In Acts 18:26 it reads την οδον του θεου along with \mathfrak{P}74, א, A, B, 33, 88 181, 326, 436, 614, 2412, 1356.[7]

In Acts 20:28 it reads θεου along with Sinaiticus, Vaticanus, Uncial 056, 0142, 104, 614, 629, 1505, 1877, 2412, 2495.[8]

In Acts 27:16 it reads Κλαυδαν for Καυδα, this reading is supported by 88 and 104.[9]

In Acts 28:1 it reads Μελιτηνη for Μελιτη.[10]

History[edit]

The manuscript was written by Helias, a priest and monk, "in castro Colonia", for the use of the French monastery of St. Denys.[3] It belonged to the monastery Dionysius, then to de Thou, then to Colbert. It was examined by Moutfaucon.[2] The manuscript was added to the list of New Testament manuscripts by Scholz.[3]

It was examined and described by Henri Omont[11] and Paulin Martin.[12]

The manuscript is cited in the critical editions of the Greek New Testament (UBS3),[13] it was used for the Editio Critica Maior.[14]

Currently the codex is located in the Bibliothèque nationale de France, (Gr. 375) in Paris.[1]

See also[edit]

Notes and references[edit]

  1. ^ a b c Aland, Kurt; M. Welte; B. Köster; K. Junack (1994). Kurzgefasste Liste der griechischen Handschriften des Neues Testaments. Berlin, New York: Walter de Gruyter. p. 222. ISBN 3-11-011986-2. 
  2. ^ a b Gregory, Caspar René (1900). Textkritik des Neuen Testaments 1. Leipzig: J. C. Hinrichs. p. 392–393. 
  3. ^ a b c Scrivener, Frederick Henry Ambrose; Edward Miller (1894). A Plain Introduction to the Criticism of the New Testament (4 ed.). London: George Bell & Sons. p. 332. 
  4. ^ Scrivener, A Plain Introduction..., p. 333.
  5. ^ The Greek New Testament, ed. K. Aland, A. Black, C. M. Martini, B. M. Metzger, and A. Wikgren, in cooperation with INTF, United Bible Societies, 3rd edition, (Stuttgart 1983), p. 168.
  6. ^ The Greek New Testament, ed. K. Aland, A. Black, C. M. Martini, B. M. Metzger, and A. Wikgren, in cooperation with INTF, United Bible Societies, 3rd edition, (Stuttgart 1983), p. 277.
  7. ^ UBS3, p. 491.
  8. ^ UBS3, p. 499.
  9. ^ UBS3, p. 522.
  10. ^ UBS3, p. 525.
  11. ^ Henry Omont, Fac-similés des manuscrits grecs datés de la Bibliothèque Nationale du IXe et XIVe siècle (Paris, 1891), 14.
  12. ^ Jean-Pierre-Paul Martin, Description technique des manuscrits grecs, relatif au N. T., conservé dans les bibliothèques des Paris (Paris 1883), p. 144
  13. ^ The Greek New Testament, ed. K. Aland, A. Black, C. M. Martini, B. M. Metzger, and A. Wikgren, in cooperation with INTF, United Bible Societies, 3rd edition, (Stuttgart 1983), p. XXVIII.
  14. ^ List of manuscripts chosen for the Editio Critica Maior of Acts INTF

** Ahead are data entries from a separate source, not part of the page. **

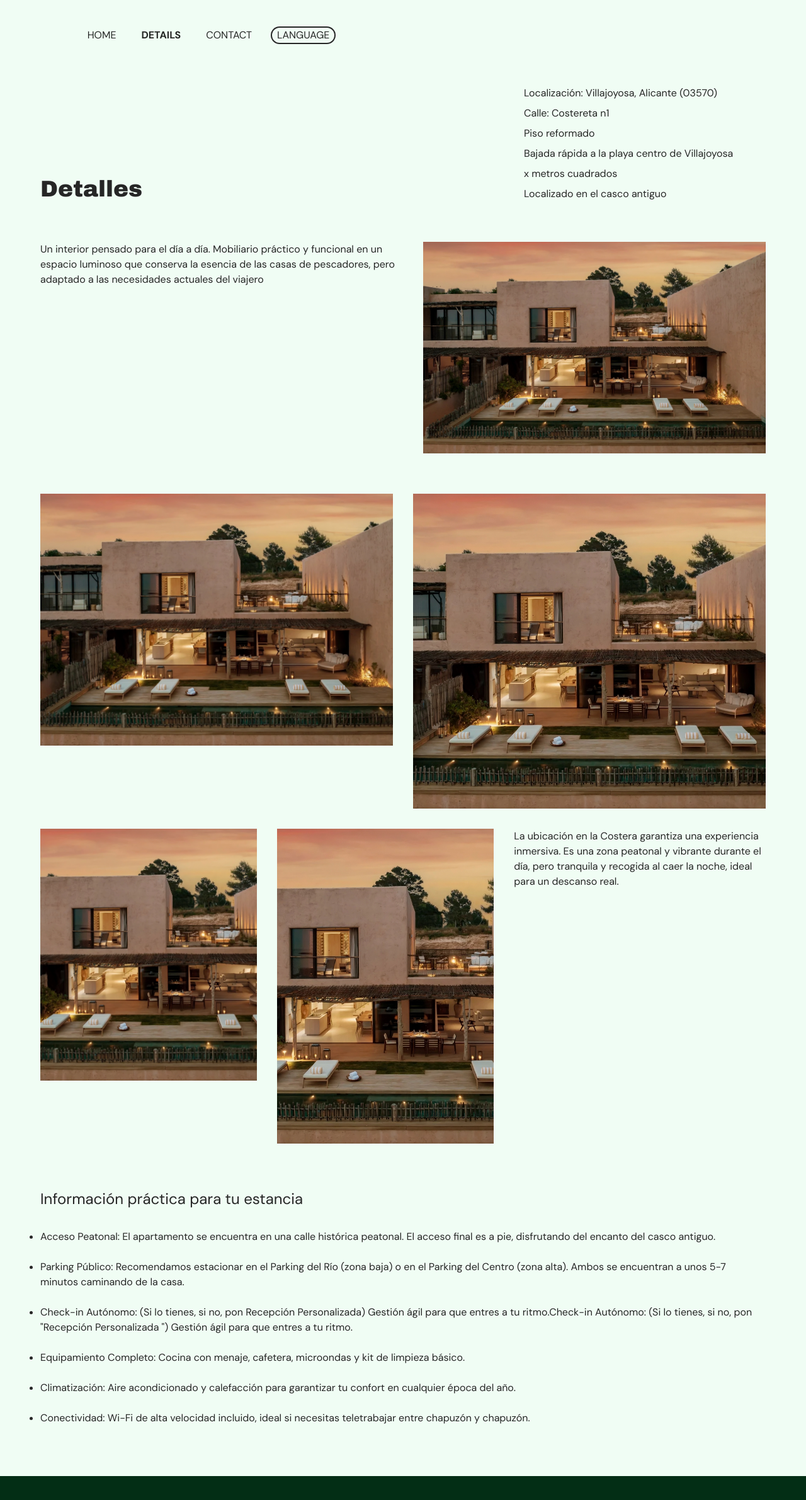
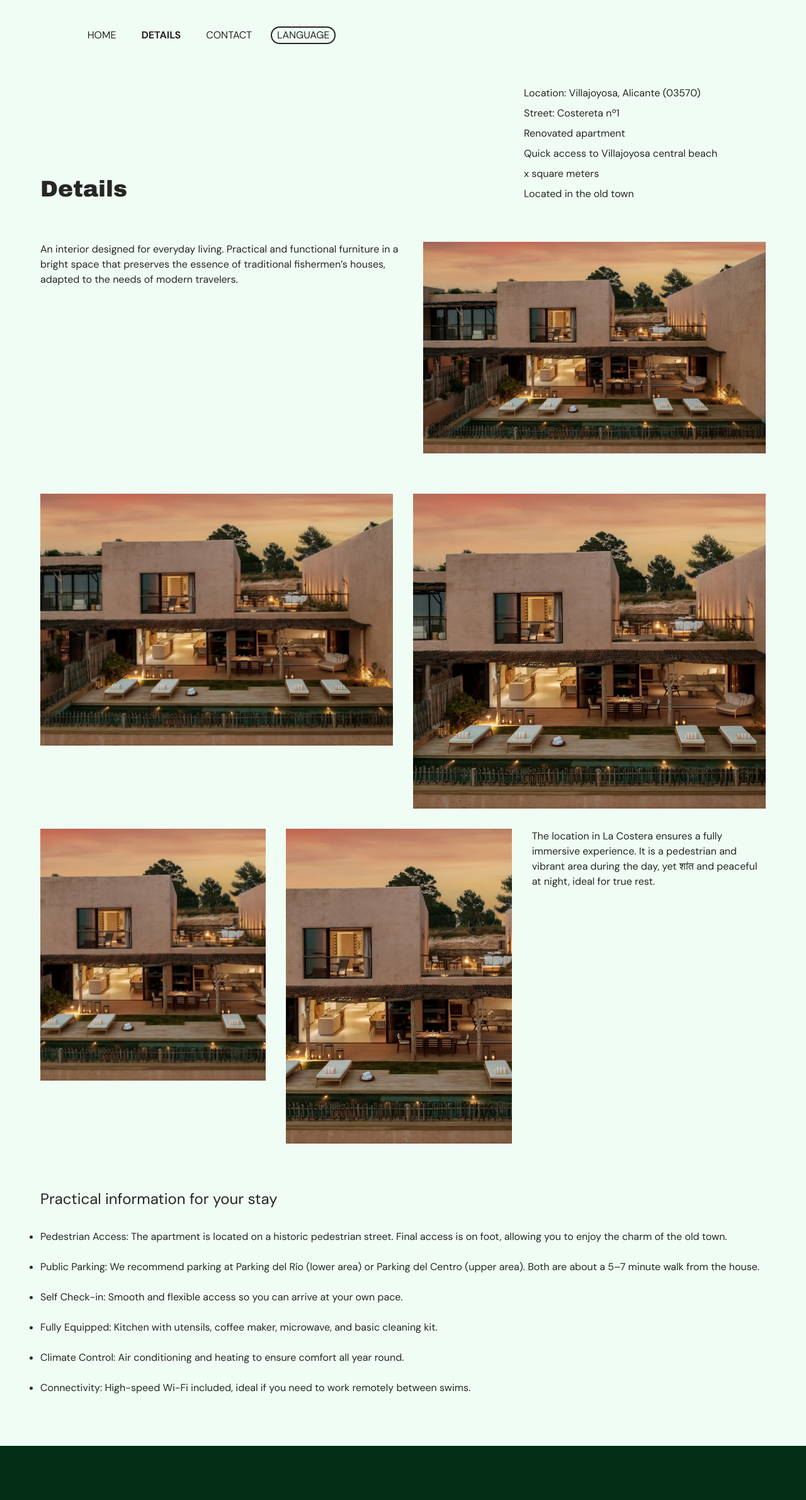
Before and after one commit to JaumeEsquerdo/costera-n1, a Next.js app in the folder costera-n1/: page /en/detalles in a window 1280 px wide. Shown: the top 2382 px of the page at 63% size. Built offline with nearby package versions, Linux system fonts and the light colour scheme.

Commit message:
implementar traducciones en page Detalles

```diff
--- a/costera-n1/app/[locale]/detalles/page.jsx
+++ b/costera-n1/app/[locale]/detalles/page.jsx
@@ -6,32 +6,26 @@ import { useI18n } from "@/app/hooks/usei18n";
 
 export default function Detalles() {
   const { t } = useI18n();
-  const textsDetalles = t.Contact;
+  const textsDetalles = t.Details;
   return (
     <>
       <Header />
       <main className="flex flex-col min-h-screen w-[90%] gap-8 max-w-400 mx-auto ">
         <div className="pt-40 lg:w-full flex flex-col lg:flex-row h-[50vh] lg:h-[40vh] justify-between lg:pt-0 gap-8 lg:items-end">
           <h1 className="text-4xl font-title text-center w-full lg:max-w-1/2  lg:text-start">
-            Detalles
+            {textsDetalles.title}
           </h1>
           <ul className="flex flex-col w-full gap-2 lg:max-w-1/3 lg:text-start">
-            <li>Localización: Villajoyosa, Alicante (03570)</li>
-            <li>Calle: Costereta n1</li>
-            <li>Piso reformado</li>
-            <li>Bajada rápida a la playa centro de Villajoyosa</li>
-            <li>x metros cuadrados</li>
-            <li>Localizado en el casco antiguo</li>
+            <li> {textsDetalles.location}</li>
+            <li>{textsDetalles.street}</li>
+            {textsDetalles.features.map((feature, i) => (
+              <li key={i}>{feature}</li>
+            ))}
           </ul>
         </div>
         <div className="pt:8 lg:py-8 flex flex-col-reverse gap-8 lg:max-h-200 justify-between lg:h-100 lg:flex-row">
           <div className="flex flex-col gap-8 lg:max-w-1/2">
-            <p>
-              Un interior pensado para el día a día. Mobiliario práctico y
-              funcional en un espacio luminoso que conserva la esencia de las
-              casas de pescadores, pero adaptado a las necesidades actuales del
-              viajero
-            </p>
+            <p>{textsDetalles.description}</p>
           </div>
 
           <div className="relative w-90 max-w-[90%] h-60 overflow-hidden lg:h-full lg:max-h-100 lg:w-full lg:max-w-160">
@@ -39,7 +33,7 @@ export default function Detalles() {
               src="/hotel-fachada.webp"
               fill
               priority
-              alt={""}
+              alt={textsDetalles.imageAlt}
               className="object-cover"
             />
           </div>
@@ -83,43 +77,14 @@ export default function Detalles() {
               className="object-cover"
             />
           </div>
-          <p>
-            La ubicación en la Costera garantiza una experiencia inmersiva. Es
-            una zona peatonal y vibrante durante el día, pero tranquila y
-            recogida al caer la noche, ideal para un descanso real.
-          </p>
+          <p>{textsDetalles.locationDescription}</p>
         </div>
         <div className="flex flex-col gap-8 pt-10 pb-20">
-          <h2 className="text-2xl">Información práctica para tu estancia</h2>
+          <h2 className="text-2xl">{textsDetalles.practicalInfoTitle}</h2>
           <ul className="flex flex-col gap-6 list-disc">
-            <li>
-              Acceso Peatonal: El apartamento se encuentra en una calle
-              histórica peatonal. El acceso final es a pie, disfrutando del
-              encanto del casco antiguo.
-            </li>
-            <li>
-              Parking Público: Recomendamos estacionar en el Parking del Río
-              (zona baja) o en el Parking del Centro (zona alta). Ambos se
-              encuentran a unos 5-7 minutos caminando de la casa.
-            </li>
-            <li>
-              Check-in Autónomo: (Si lo tienes, si no, pon Recepción
-              Personalizada) Gestión ágil para que entres a tu ritmo.Check-in
-              Autónomo: (Si lo tienes, si no, pon &quot;Recepción Personalizada
-              &quot;) Gestión ágil para que entres a tu ritmo.
-            </li>
-            <li>
-              Equipamiento Completo: Cocina con menaje, cafetera, microondas y
-              kit de limpieza básico.
-            </li>
-            <li>
-              Climatización: Aire acondicionado y calefacción para garantizar tu
-              confort en cualquier época del año.
-            </li>
-            <li>
-              Conectividad: Wi-Fi de alta velocidad incluido, ideal si necesitas
-              teletrabajar entre chapuzón y chapuzón.
-            </li>
+            {textsDetalles.practicalInfo.map((info, i) => (
+              <li key={i}>{info}</li>
+            ))}
           </ul>
         </div>
       </main>
```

Further reading[edit]

  • Henri Omont, Fac-similés des manuscrits grecs datés de la Bibliothèque Nationale du IXe et XIVe siècle (Paris, 1891), 14.